Europe's emerging east especially is expected to benefit if the euro zone debt crisis continues to ease, after inflows to the region slowed last year, the Institute of International Finance said in a report.
The leading rich economies have kept interest rates at historic lows and are taking action to ease policy even further, with Japan announcing unlimited asset buying - essentially, printing more money - on Tuesday.
Investors' search for yield helped push emerging market debt issuance to record highs last year - 30 percent above the previous year's total, itself a record.
Huge flows into emerging markets have caused problems in the past, strengthening currencies in developing countries that are heavily reliant on exports and prompting fears of currency wars.
A chorus of policymaker voices have warned of this threat, including the heads of the British and German central banks.
IIF Managing Director Charles Dallara echoed those comments on Tuesday, saying lack of economic policy coordination among key countries and economies was a serious concern.
"We seem to have been experiencing a very steady process, for the last four years at least, of weakening policy integration and I think it poses a real risk for the global economy," he told a media conference in Zurich.
"Markets do react harshly and with volatility to indications of global policymakers failing to work together, and it can exacerbate the process of trying to undergo risk-adjustment."
The IIF said in its report that while interest rates in major economies are likely to stay at historic lows, that trend could be quickly reversed.
Dallara also warned policymakers against complacency when dealing with Cyprus, one of the euro zone's smallest economies, which applied for financial aid from the European Union and the International Monetary Fund in June last year.
"I would have thought we would have learned a powerful lesson from Greece that the relative or absolute size of an economy sometimes is irrelevant when it comes to its potential impact on the euro zone and indeed global markets," he said.

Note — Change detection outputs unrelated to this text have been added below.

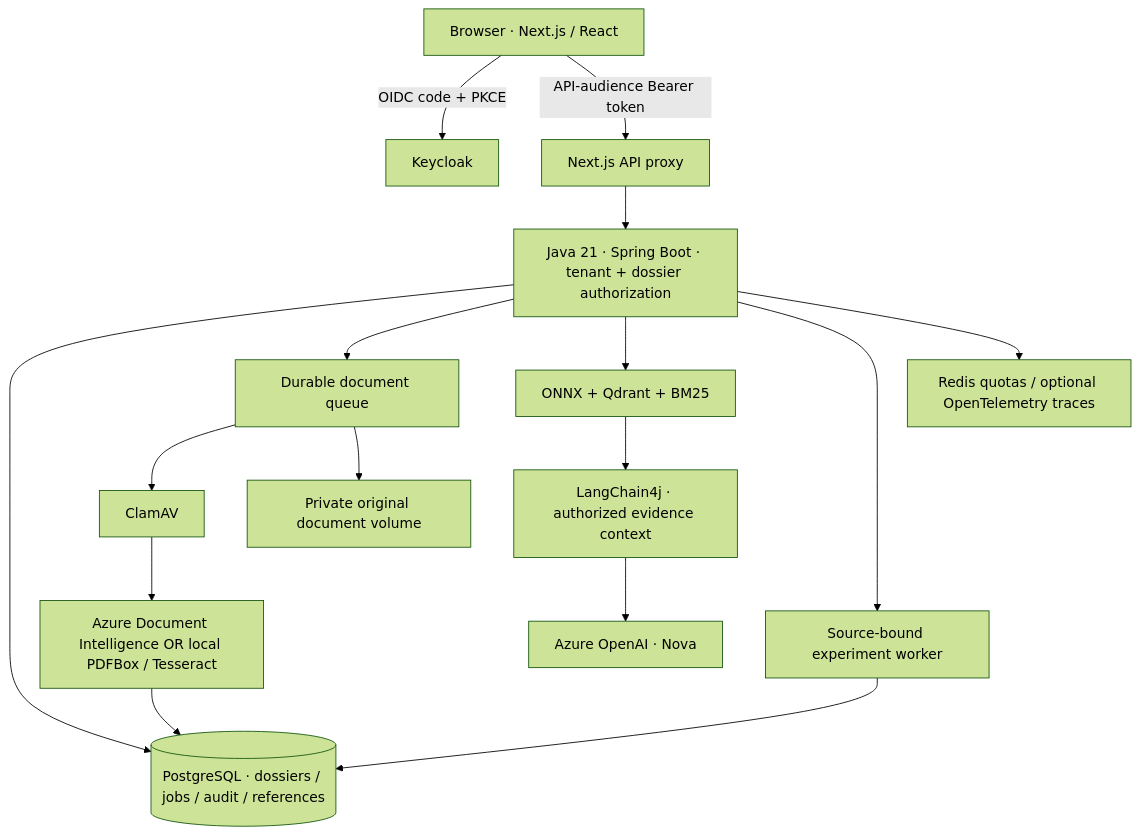
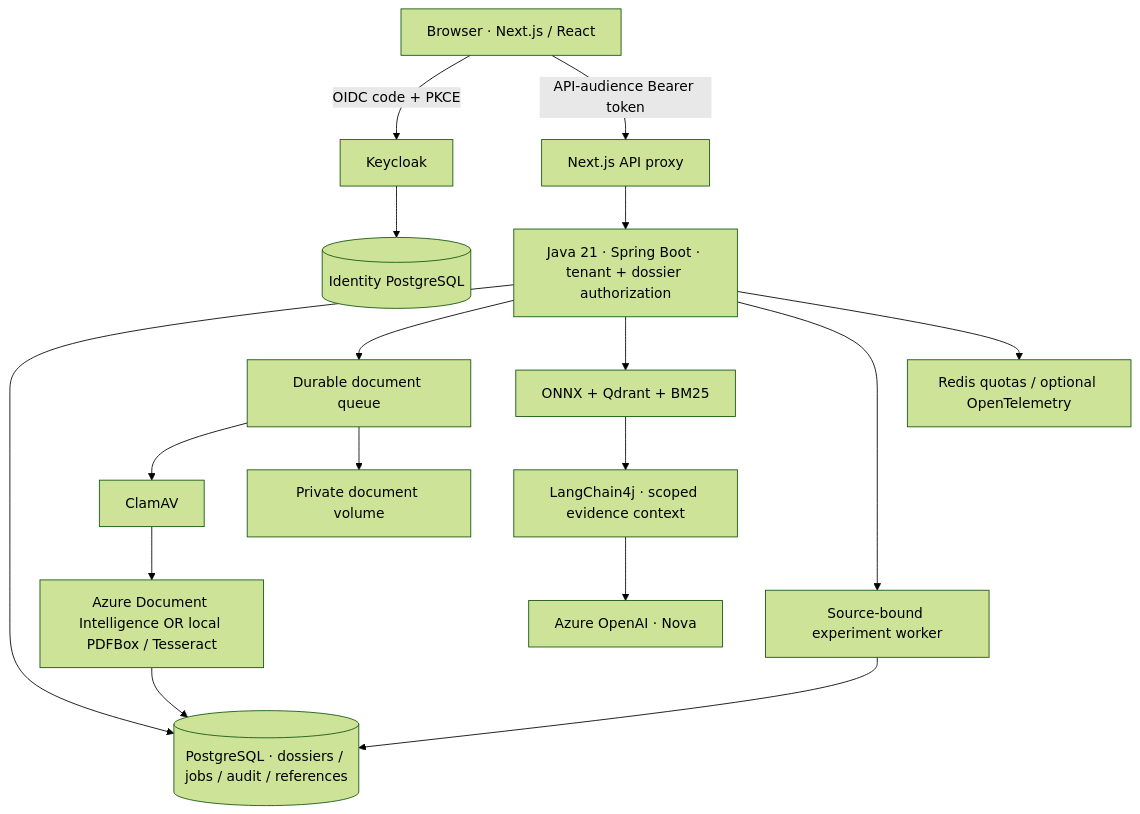
The diagram in README.md (quocvietphung/document-intelligence-lab), drawn with Mermaid (forest theme) before and after one commit. The commit also changed other lines of this file and 94 other files, not shown here.

````diff
--- a/README.md
+++ b/README.md
@@ -123,18 +147,19 @@
 ```mermaid
 flowchart TD
     U[Browser · Next.js / React] -->|OIDC code + PKCE| K[Keycloak]
     U -->|API-audience Bearer token| N[Next.js API proxy]
+    K --> I[(Identity PostgreSQL)]
     N --> J[Java 21 · Spring Boot · tenant + dossier authorization]
     J --> P[(PostgreSQL · dossiers / jobs / audit / references)]
     J --> Q[Durable document queue]
     Q --> V[ClamAV]
     V --> D[Azure Document Intelligence OR local PDFBox / Tesseract]
-    Q --> S[Private original document volume]
+    Q --> S[Private document volume]
     D --> P
     J --> R[ONNX + Qdrant + BM25]
-    R --> L[LangChain4j · authorized evidence context]
+    R --> L[LangChain4j · scoped evidence context]
     L --> O[Azure OpenAI · Nova]
     J --> E[Source-bound experiment worker]
     E --> P
-    J --> X[Redis quotas / optional OpenTelemetry traces]
+    J --> X[Redis quotas / optional OpenTelemetry]
 ```
````
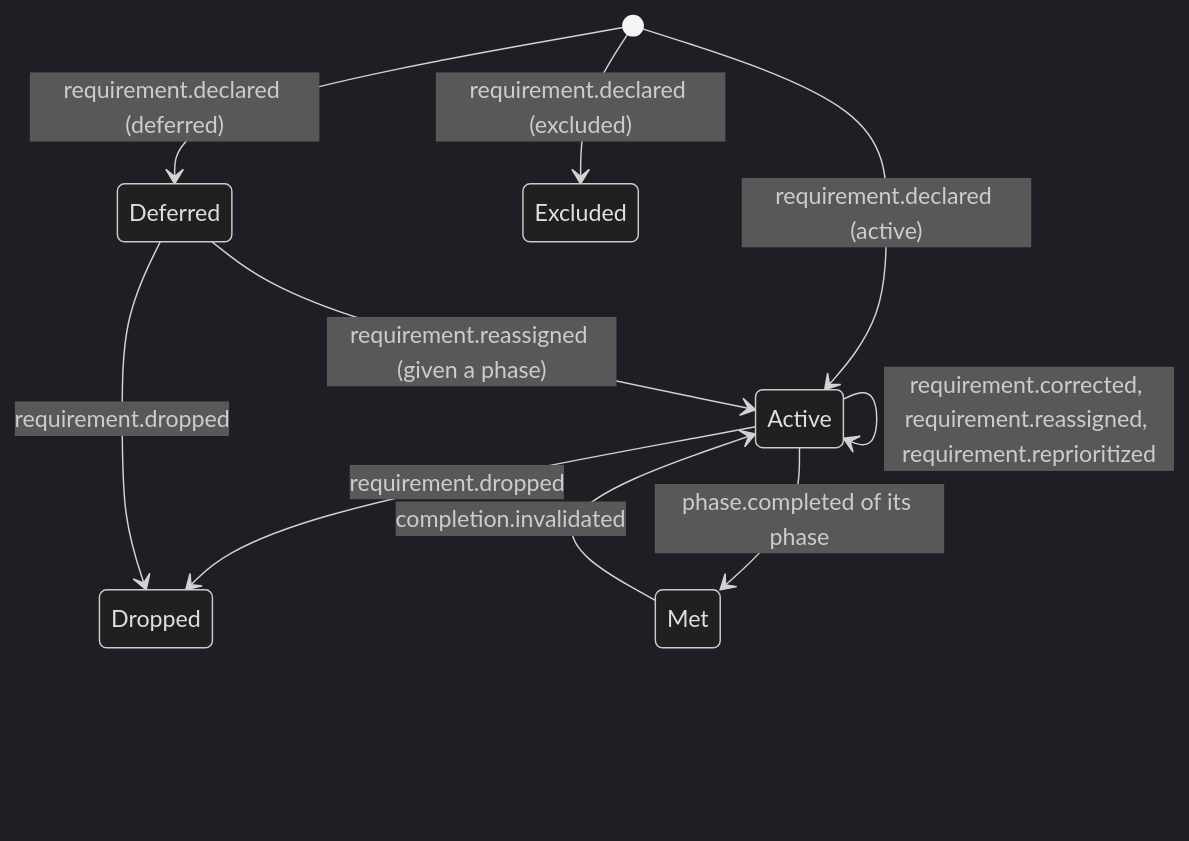
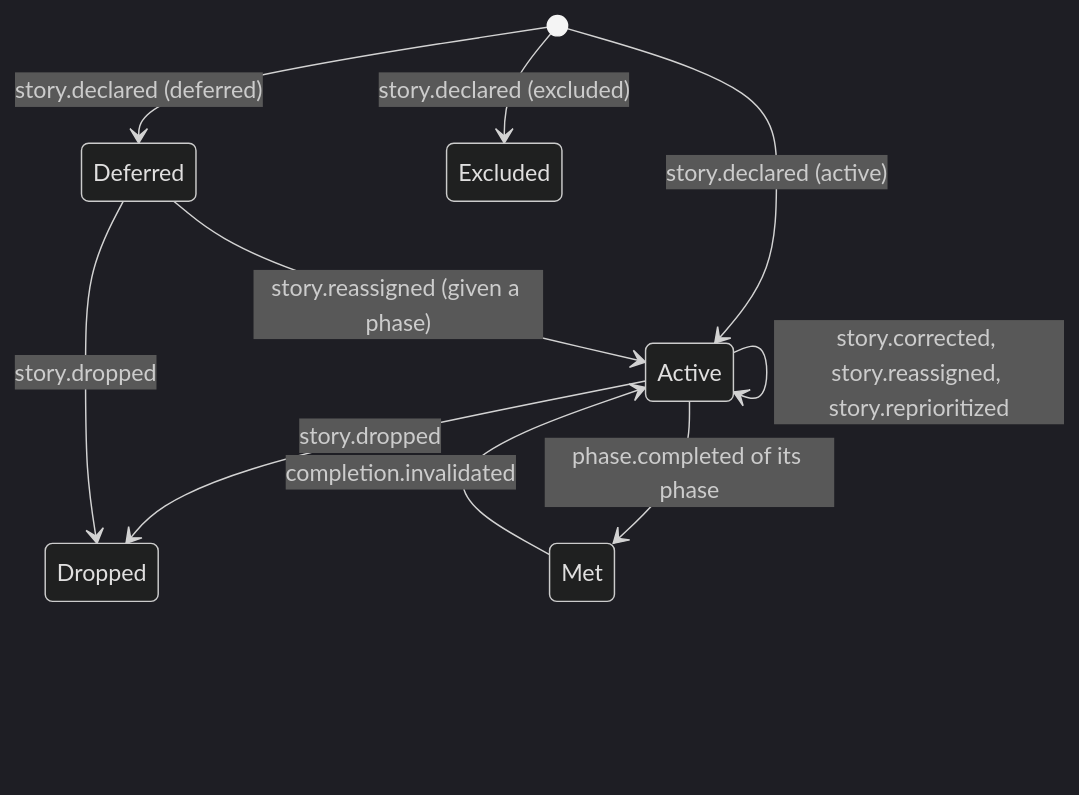
Before and after one commit to crenshawdev/baley: the second of 5 diagrams in docs/design/0004-starting-a-project-and-changing-scope.md, drawn with Mermaid (dark theme). The commit also changed other lines of this file and 21 other files, not shown here.

````diff
--- a/docs/design/0004-starting-a-project-and-changing-scope.md
+++ b/docs/design/0004-starting-a-project-and-changing-scope.md
@@ -269,12 +269,12 @@
 ```mermaid
 stateDiagram-v2
-  [*] --> Active: requirement.declared (active)
-  [*] --> Deferred: requirement.declared (deferred)
-  [*] --> Excluded: requirement.declared (excluded)
-  Active --> Active: requirement.corrected, requirement.reassigned, requirement.reprioritized
-  Deferred --> Active: requirement.reassigned (given a phase)
-  Active --> Dropped: requirement.dropped
-  Deferred --> Dropped: requirement.dropped
+  [*] --> Active: story.declared (active)
+  [*] --> Deferred: story.declared (deferred)
+  [*] --> Excluded: story.declared (excluded)
+  Active --> Active: story.corrected, story.reassigned, story.reprioritized
+  Deferred --> Active: story.reassigned (given a phase)
+  Active --> Dropped: story.dropped
+  Deferred --> Dropped: story.dropped
   Active --> Met: phase.completed of its phase
   Met --> Active: completion.invalidated
 ```
````
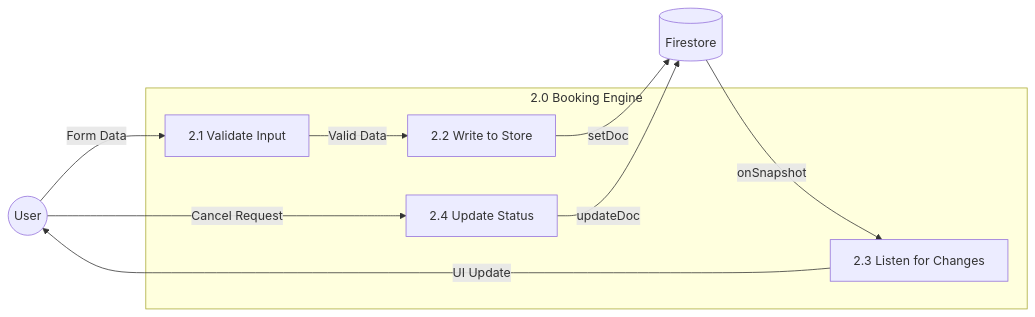
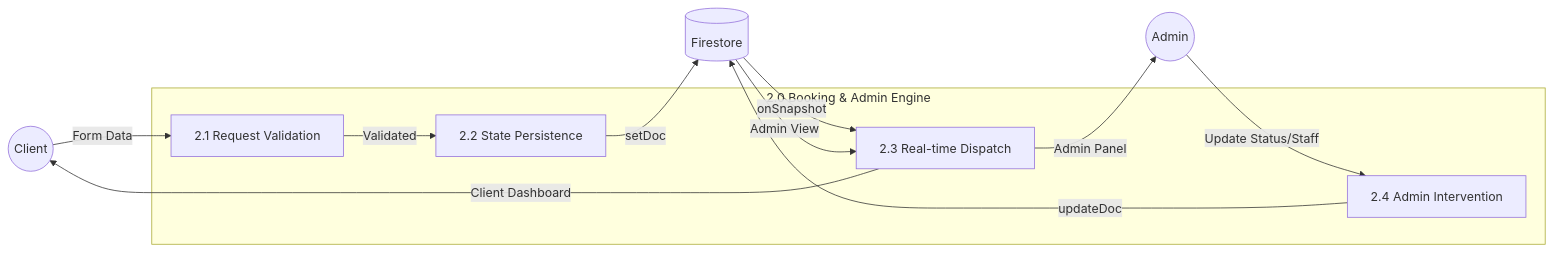
Before and after one commit to darbarrahul9999/aquablast-project: the fourth of 4 diagrams in README.md, drawn with Mermaid. The commit also changed other lines of this file, not shown here.

First line of the commit message:
docs: Update README with RBAC and ER diagram

````diff
--- a/README.md
+++ b/README.md
@@ -175,21 +188,25 @@
 ```mermaid
 graph LR
-    User((User))
+    User((Client))
+    Admin((Admin))
     
-    subgraph "2.0 Booking Engine"
-        P21[2.1 Validate Input]
-        P22[2.2 Write to Store]
-        P23[2.3 Listen for Changes]
-        P24[2.4 Update Status]
+    subgraph "2.0 Booking & Admin Engine"
+        P21[2.1 Request Validation]
+        P22[2.2 State Persistence]
+        P23[2.3 Real-time Dispatch]
+        P24[2.4 Admin Intervention]
     end
     
     DB[(Firestore)]
 
-    User -- Form Data --> P21
-    P21 -- Valid Data --> P22
-    P22 -- setDoc --> DB
-    DB -- onSnapshot --> P23
-    P23 -- UI Update --> User
-    User -- Cancel Request --> P24
-    P24 -- updateDoc --> DB
+    User -- "Form Data" --> P21
+    P21 -- "Validated" --> P22
+    P22 -- "setDoc" --> DB
+    DB -- "onSnapshot" --> P23
+    P23 -- "Client Dashboard" --> User
+    
+    Admin -- "Update Status/Staff" --> P24
+    P24 -- "updateDoc" --> DB
+    DB -- "Admin View" --> P23
+    P23 -- "Admin Panel" --> Admin
 ```
````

In its report, the IIF predicted private capital flows to emerging economies will rise to $1.118 trillion in 2013, a 3.5 percent increase from an estimated $1.1080 trillion in 2012.
"Monetary conditions in mature economies remain exceptionally easy," the IIF said. "Combined with the favorable growth conditions in emerging economies, this has produced a notable upswing in flows during 2012, and we anticipate this will continue in 2013."
The IIF is the world's largest international lobbying group for financial firms, with more than 450 members. It was the lead negotiator for private sector creditors during Greece's private debt write-down last year.
Flows are likely to rise further in 2014, to $1.150 trillion, the IIF said. It noted there had been a strong revival in flows since mid-2012, even though flows overall dipped slightly last year from the 2011 level of $1.084 trillion.
The IIF highlighted a recent increase in flows to emerging Europe due to receding worries about the future of the euro.
Inflows to the region fell to $193 billion last year from $210 billion in 2011, but the IIF forecasts a rise to $220 billion this year and a further rise to $237 billion in 2014.
The flows are still well below those seen in the "hot money" years of 2005-2007, before the 2008/2009 sub-prime crisis.
But capital flows to Latin America and Asia are more than 30 percent above 2007 levels, the IIF said.
This could leave emerging markets at risk of investor flight if there is a rise in U.S. interest rates, Dallara said in the report, which covers 30 major emerging market economies.
"Investors may be unprepared for a reversal of interest rates. This needs to be seriously considered to avoid disruption," Dallara said.
(Additional reporting by Caroline Copley in Zurich; Editing by Catherine Evans)